For example, it is already known that hemp (Cannabis sativa L.) is used for food, animal feed, and fiber; furthermore, various hemp extracts and compounds have become well-accepted additions to food and dietary supplements, as well as cosmetics and body lotions.

However, is there also a role for cannabinoids as one of the potential treatment solutions during the current pandemic? This research question was recently tackled by a team of scientists led by Dr. Richard B. van Breemen from the Linus Pauling Institute at Oregon State University in the United States.

Exploiting the power of magnetic microbeads

In order to find natural ligands to the SARS-CoV-2 spike glycoprotein (which is pivotal for viral cell attachment and entry), a magnetic microbead affinity selection screening (MagMASS) has been developed with the use of spike glycoprotein S1 subunit immobilized on magnetic microbeads. Botanical extracts were then screened with this technique, and extracts of hemp (Cannabis sativa L.) produced several hits.

Consequently, researchers aimed to determine whether certain cannabinoids can actually prevent infection by halting viral cell entry in pseudovirus and live SARS-CoV-2 virus-cell infection assays. Moreover, denatured S1 subunits of spike glycoprotein were utilized as negative controls.

To validate the potential neutralizing capabilities of selected compounds, focus forming assays were performed with the use of authentic SARS-CoV-2 virus (Isolate USA-WA1/2020). For that purpose, Vero E6 cells (derived from African green monkey kidney) have been used due to their high susceptibility and pervasive use in SARS-CoV-2 live-virus studies.

Halting SARS-CoV-2 and its variants

Two cannabinoids in this study showed the highest affinities for the SARS-CoV-2 spike glycoprotein, and those were cannabidiolic acid (CBDA) and cannabigerolic acid (CBGA). They have successfully blocked infection of human epithelial cells by a pseudovirus expressing the spike glycoprotein.

An even more significant finding was that both CBDA and CBGA from hemp could effectively halt the infection with not only the original live SARS-CoV-2 but also variants of concern such as B.1.1.7 (alpha strain) and B.1.351 (beta strain). Of note, at the time of these experiments, omicron strain was still not identified.

The authors further note that the concentrations necessary to block infection by 50% of viruses are clinically achievable. The data on bioavailability (primarily for CBDA) show that micromolar plasma and serum concentrations should be possible, which is necessary for efficacy and tolerability.

From clinical use to public health benefits

Orally bioavailable cannabinoids identified in this study hold a promise for preventing and treating the infection by SARS-CoV-2. In addition, the data show the minimal impact of the variant lineages on the effectiveness of CBDA and CBGA, which is a favorable trend that may extend to currently existing and potential future variants of concern.

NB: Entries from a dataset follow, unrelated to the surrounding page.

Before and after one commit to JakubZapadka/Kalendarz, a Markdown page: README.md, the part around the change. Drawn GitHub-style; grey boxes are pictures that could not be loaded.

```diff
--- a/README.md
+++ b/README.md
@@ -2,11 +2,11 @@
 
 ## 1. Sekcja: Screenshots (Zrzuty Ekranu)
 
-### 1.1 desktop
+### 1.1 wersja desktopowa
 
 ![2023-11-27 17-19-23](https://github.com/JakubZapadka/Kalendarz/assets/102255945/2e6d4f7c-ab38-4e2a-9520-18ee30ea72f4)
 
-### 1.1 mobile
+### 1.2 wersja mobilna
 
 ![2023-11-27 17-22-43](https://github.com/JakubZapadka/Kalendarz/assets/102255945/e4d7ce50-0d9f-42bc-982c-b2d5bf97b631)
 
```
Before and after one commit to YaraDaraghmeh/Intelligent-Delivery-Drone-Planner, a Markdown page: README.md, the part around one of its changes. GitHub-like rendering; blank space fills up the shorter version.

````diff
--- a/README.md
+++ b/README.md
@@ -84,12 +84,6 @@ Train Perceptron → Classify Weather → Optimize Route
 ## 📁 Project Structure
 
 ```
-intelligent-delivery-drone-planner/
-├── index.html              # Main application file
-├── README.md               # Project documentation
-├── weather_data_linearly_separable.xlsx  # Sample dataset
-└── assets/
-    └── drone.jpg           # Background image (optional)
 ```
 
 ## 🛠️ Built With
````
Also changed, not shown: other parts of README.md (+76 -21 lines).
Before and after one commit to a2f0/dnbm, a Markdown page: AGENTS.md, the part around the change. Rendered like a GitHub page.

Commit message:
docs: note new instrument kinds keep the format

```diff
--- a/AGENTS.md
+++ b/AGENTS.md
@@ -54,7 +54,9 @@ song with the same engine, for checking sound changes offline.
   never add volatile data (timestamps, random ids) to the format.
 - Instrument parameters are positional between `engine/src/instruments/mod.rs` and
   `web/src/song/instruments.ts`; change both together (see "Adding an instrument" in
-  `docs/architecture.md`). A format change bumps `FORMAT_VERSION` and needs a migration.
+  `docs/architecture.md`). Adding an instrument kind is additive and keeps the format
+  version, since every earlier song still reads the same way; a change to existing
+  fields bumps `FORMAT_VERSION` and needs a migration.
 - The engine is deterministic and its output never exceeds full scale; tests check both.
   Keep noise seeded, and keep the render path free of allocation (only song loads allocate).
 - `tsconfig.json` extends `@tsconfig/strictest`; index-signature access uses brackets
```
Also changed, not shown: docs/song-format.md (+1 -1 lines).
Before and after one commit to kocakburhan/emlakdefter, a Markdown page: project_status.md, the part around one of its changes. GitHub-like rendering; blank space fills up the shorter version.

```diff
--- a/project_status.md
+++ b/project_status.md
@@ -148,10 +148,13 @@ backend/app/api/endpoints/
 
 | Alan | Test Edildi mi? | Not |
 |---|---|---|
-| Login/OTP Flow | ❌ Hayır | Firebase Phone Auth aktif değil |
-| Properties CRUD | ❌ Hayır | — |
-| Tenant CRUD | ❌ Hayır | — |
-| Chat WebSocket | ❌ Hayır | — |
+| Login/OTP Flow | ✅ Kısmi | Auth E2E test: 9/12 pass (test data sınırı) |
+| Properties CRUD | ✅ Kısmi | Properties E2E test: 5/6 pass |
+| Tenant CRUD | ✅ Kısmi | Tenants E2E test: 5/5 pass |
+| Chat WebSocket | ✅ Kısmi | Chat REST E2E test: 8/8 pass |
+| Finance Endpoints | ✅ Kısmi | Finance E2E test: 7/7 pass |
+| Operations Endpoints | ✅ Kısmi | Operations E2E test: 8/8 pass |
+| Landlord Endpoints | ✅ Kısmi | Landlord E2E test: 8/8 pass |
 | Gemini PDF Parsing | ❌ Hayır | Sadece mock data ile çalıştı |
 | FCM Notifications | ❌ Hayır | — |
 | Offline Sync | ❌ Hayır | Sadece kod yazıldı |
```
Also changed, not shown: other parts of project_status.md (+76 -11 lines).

“Because we believe that the primary binding site for CBGA is allosteric, there may even be reduced evolutionary pressure for SARS-CoV-2 to mutate their binding sites compared to the orthosteric binding sites typically favored by neutralizing antibodies”, emphasize study authors.

With extensive use of cannabinoids, resistant SARS-CoV-2 variants may still surface. Still, the combination of vaccines and CBDA/CBGA treatment may open the door for a more demanding environment where SARS-CoV-2 will have a highly reduced opportunity for escape.

 

 

CANNABONIODS COVID

 

Thanks to Danny.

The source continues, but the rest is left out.